Glass Half Full: With the election 29 days away, Democrats are gaining hope as polls make them out to be more competitive than they seemed over the summer. Or at least talking heads are saying so: As Axelrod said last week in Google/Politico’s election preview, “You’re going to see Democrats winning in places that you didn’t expect them to win…. I think we are going to win some races that you guys perhaps don’t think we’re going to win.” Strategists still expect Republican gains, but say their projected impact has diminished. This change in tone comes just as the Democratic National Committee posts record fundraising stats in this election cycle: $16 million in September. (Politico)
Rahm Emanuel is leaving, David Axelrod might be on his way out, Larry Summers will be gone by the fall, and Peter Orszag has already moved on.
-Philanthropist and liberal activist George Soros has been funding J Street, the Washington Times has revealed. Though J Street’s executive director, Jeremy Ben Ami, has denied any donations to the dovish group by Soros in the past, tax records reveal that Soros and his two children have contributed a total $245,000 to J Street from a Manhattan address in New York from July 1, 2008 to June 30, 2009.

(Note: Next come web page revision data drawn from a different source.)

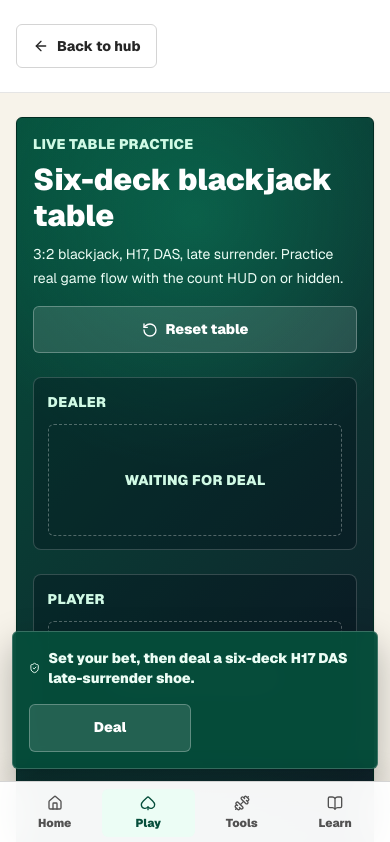
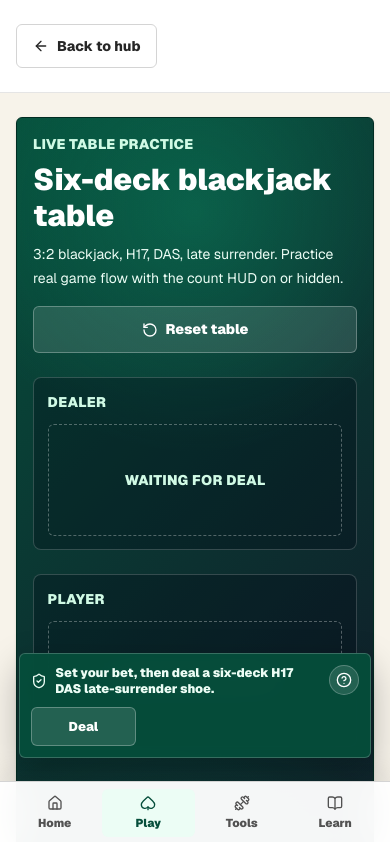
Before and after one commit to Willfwalker/blackjack, a Next.js app: page /play in a window 390 px wide. Shown: the top 842 px of the page. Built offline with nearby package versions, Linux system fonts and the light colour scheme.

Commit message:
Compact mobile action controls

```diff
--- a/src/app/globals.css
+++ b/src/app/globals.css
@@ -378,6 +378,42 @@ a:focus-visible {
   border: 1px solid rgb(255 255 255 / 0.08);
 }
 
+.table-action-status-row {
+  display: flex;
+  align-items: flex-start;
+  justify-content: space-between;
+  gap: 0.75rem;
+}
+
+.table-help-button {
+  display: inline-flex;
+  height: 2rem;
+  width: 2rem;
+  flex: 0 0 auto;
+  align-items: center;
+  justify-content: center;
+  border-radius: 999px;
+  border: 1px solid rgb(255 255 255 / 0.24);
+  background: rgb(255 255 255 / 0.12);
+  color: #ffffff;
+}
+
+.table-help-button:hover,
+.table-help-button[aria-expanded="true"] {
+  background: rgb(255 255 255 / 0.22);
+}
+
+.action-help-popover {
+  margin-top: 0.75rem;
+  display: grid;
+  grid-template-columns: repeat(2, minmax(0, 1fr));
+  gap: 0.6rem;
+  border-radius: 0.375rem;
+  border: 1px solid rgb(255 255 255 / 0.18);
+  background: rgb(3 7 18 / 0.26);
+  padding: 0.75rem;
+}
+
 .mobile-play-spacer {
   display: none;
 }
@@ -581,25 +617,47 @@ a:focus-visible {
 
   .table-action-panel {
     position: fixed;
-    right: 0.75rem;
-    bottom: calc(4.7rem + env(safe-area-inset-bottom));
-    left: 0.75rem;
+    right: auto;
+    bottom: calc(5.35rem + env(safe-area-inset-bottom));
+    left: 50%;
     z-index: 35;
+    width: calc(100% - 2rem);
+    max-width: 22rem;
+    transform: translateX(-50%);
     border: 1px solid rgb(255 255 255 / 0.2);
     background: rgb(6 78 59 / 0.96);
+    padding: 0.7rem;
     box-shadow: 0 14px 36px rgb(0 0 0 / 0.28);
     backdrop-filter: blur(16px);
   }
 
+  .table-action-status-row p {
+    font-size: 0.78rem;
+    line-height: 1.25;
+  }
+
+  .table-help-button {
+    height: 1.85rem;
+    width: 1.85rem;
+  }
+
+  .action-help-popover {
+    margin-top: 0.55rem;
+    gap: 0.5rem;
+    padding: 0.6rem;
+  }
+
   .table-action-buttons {
     display: grid;
-    grid-template-columns: repeat(2, minmax(0, 1fr));
+    grid-template-columns: repeat(3, minmax(0, 1fr));
+    gap: 0.45rem;
+    margin-top: 0.65rem;
   }
 
   .table-action-button {
-    min-height: 3rem;
-    padding-right: 0.75rem;
-    padding-left: 0.75rem;
+    min-height: 2.45rem;
+    padding: 0.45rem 0.35rem;
+    font-size: 0.8rem;
   }
 
   .table-hand {
@@ -613,7 +671,7 @@ a:focus-visible {
 
   .mobile-play-spacer {
     display: block;
-    height: 11rem;
+    height: 8.5rem;
   }
 }
 
--- a/src/components/blackjack-table.tsx
+++ b/src/components/blackjack-table.tsx
@@ -1,23 +1,24 @@
 "use client";
 
 import { useEffect, useReducer, useState } from "react";
-import { RotateCcw, ShieldCheck } from "lucide-react";
+import { CircleHelp, RotateCcw, ShieldCheck } from "lucide-react";
 import { PlayingCard } from "@/components/playing-card";
 import { BettingRail } from "@/components/betting-rail";
 import { CountHud } from "@/components/count-hud";
 import { DiscardTray } from "@/components/discard-tray";
 import { SessionStats } from "@/components/session-stats";
 import { StrategyPanel } from "@/components/strategy-panel";
-import { handValue, type Card } from "@/lib/blackjack/cards";
+import { formatCount, handValue, type Card } from "@/lib/blackjack/cards";
 import {
   activeHand,
   createInitialGameState,
   dealerVisibleCards,
   gameReducer,
+  trueCount,
   type BlackjackGameState,
   type GameAction,
 } from "@/lib/blackjack/game";
-import { recommendBasicStrategy, type StrategyAction } from "@/lib/blackjack/strategy";
+import { recommendBasicStrategy, recommendCountAwareStrategy, type StrategyAction } from "@/lib/blackjack/strategy";
 import type { TrainingEvent } from "@/lib/blackjack/training";
 
 const PLAY_STATS_KEY = "blackjack-play-session-stats";
@@ -26,6 +27,7 @@ const PLAY_STATE_KEY = "blackjack-play-table-state";
 export function BlackjackTable() {
   const [state, dispatchBase] = useReducer(gameReducer, undefined, createInitialGameState);
   const [hudVisible, setHudVisible] = useState(true);
+  const [actionHelpOpen, setActionHelpOpen] = useState(false);
   const [events, setEvents] = useState<TrainingEvent[]>([]);
   const [stateRestored, setStateRestored] = useState(false);
 
@@ -117,6 +119,7 @@ export function BlackjackTable() {
 
   const dealerCards = state.dealerHoleRevealed ? state.dealerCards : state.dealerCards.length > 0 ? [state.dealerCards[0], undefined] : [];
   const current = activeHand(state);
+  const actionHelp = getActionHelp(state);
 
   return (
     <div className="grid gap-6">
@@ -173,10 +176,30 @@ export function BlackjackTable() {
         </div>
 
         <div className="table-action-panel mt-6 rounded-md bg-black/25 p-4">
-          <p className="flex items-center gap-2 text-sm font-black text-emerald-50">
-            <ShieldCheck className="h-4 w-4" />
-            {state.message}
-          </p>
+          <div className="table-action-status-row">
+            <p className="flex min-w-0 items-center gap-2 text-sm font-black text-emerald-50">
+              <ShieldCheck className="h-4 w-4 flex-none" />
+              <span className="min-w-0">{state.message}</span>
+            </p>
+            <button
+              type="button"
+              aria-label="Show count decision help"
+              aria-expanded={actionHelpOpen}
+              onClick={() => setActionHelpOpen((open) => !open)}
+              className="table-help-button"
+            >
+              <CircleHelp className="h-4 w-4" />
+            </button>
+          </div>
+
+          {actionHelpOpen ? (
+            <div className="action-help-popover">
+              <HelpStat label="RC" value={actionHelp.runningCount} />
+              <HelpStat label="TC" value={actionHelp.trueCount} />
+              <HelpStat label="Book says" value={actionHelp.book} />
+              <HelpStat label="Counting logic" value={actionHelp.countLogic} />
+            </div>
+          ) : null}
 
           <div className="table-action-buttons mt-4 flex flex-wrap gap-2">
             {state.phase === "betting" ? (
@@ -271,6 +294,55 @@ export function BlackjackTable() {
   );
 }
 
+function getActionHelp(state: BlackjackGameState) {
+  const tc = trueCount(state);
+  const dealer = dealerVisibleCards(state)[0];
+  const hand = activeHand(state);
+
+  if (state.phase === "insurance" && dealer?.rank === "A") {
+    return {
+      runningCount: formatCount(state.runningCount),
+      trueCount: formatCount(tc),
+      book: "Decline insurance",
+      countLogic: tc >= 3 ? "Take insurance at TC +3 or higher" : "Decline insurance below TC +3",
+    };
+  }
+
+  if (state.phase === "player" && hand && dealer) {
+    const canDouble = hand.cards.length === 2;
+    const canSplit = hand.cards.length === 2 && state.playerHands.length < state.rules.maxSplitHands;
+    const book = recommendBasicStrategy(hand.cards, dealer.rank, { canDouble, canSplit });
+    const counting = recommendCountAwareStrategy(hand.cards, dealer.rank, tc, {
+      canDouble,
+      canSplit,
+      allowInsurance: false,
+    });
+
+    return {
+      runningCount: formatCount(state.runningCount),
+      trueCount: formatCount(tc),
+      book: book.label,
+      countLogic: counting.action === book.action ? `${counting.label} - no count deviation` : counting.label,
+    };
+  }
+
+  return {
+    runningCount: formatCount(state.runningCount),
+    trueCount: formatCount(tc),
+    book: state.phase === "roundOver" ? "Next round" : "Deal the hand",
+    countLogic: state.phase === "betting" ? `Bet ${state.baseBet} or use the suggested ramp` : "No active decision",
+  };
+}
+
+function HelpStat({ label, value }: { label: string; value: string }) {
+  return (
+    <div>
+      <p className="text-[0.68rem] font-black uppercase tracking-wide text-emerald-100">{label}</p>
+      <p className="mt-0.5 text-xs font-black leading-4 text-white">{value}</p>
+    </div>
+  );
+}
+
 function isStoredGameState(value: BlackjackGameState) {
   return Boolean(
     value &&
```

It’s difficult to quantify whether Jews are in line to hold any sort of a record number of top positions in the Obama administration or the next Congress, but it’s clear that a large number of Jews stand to serve in key positions.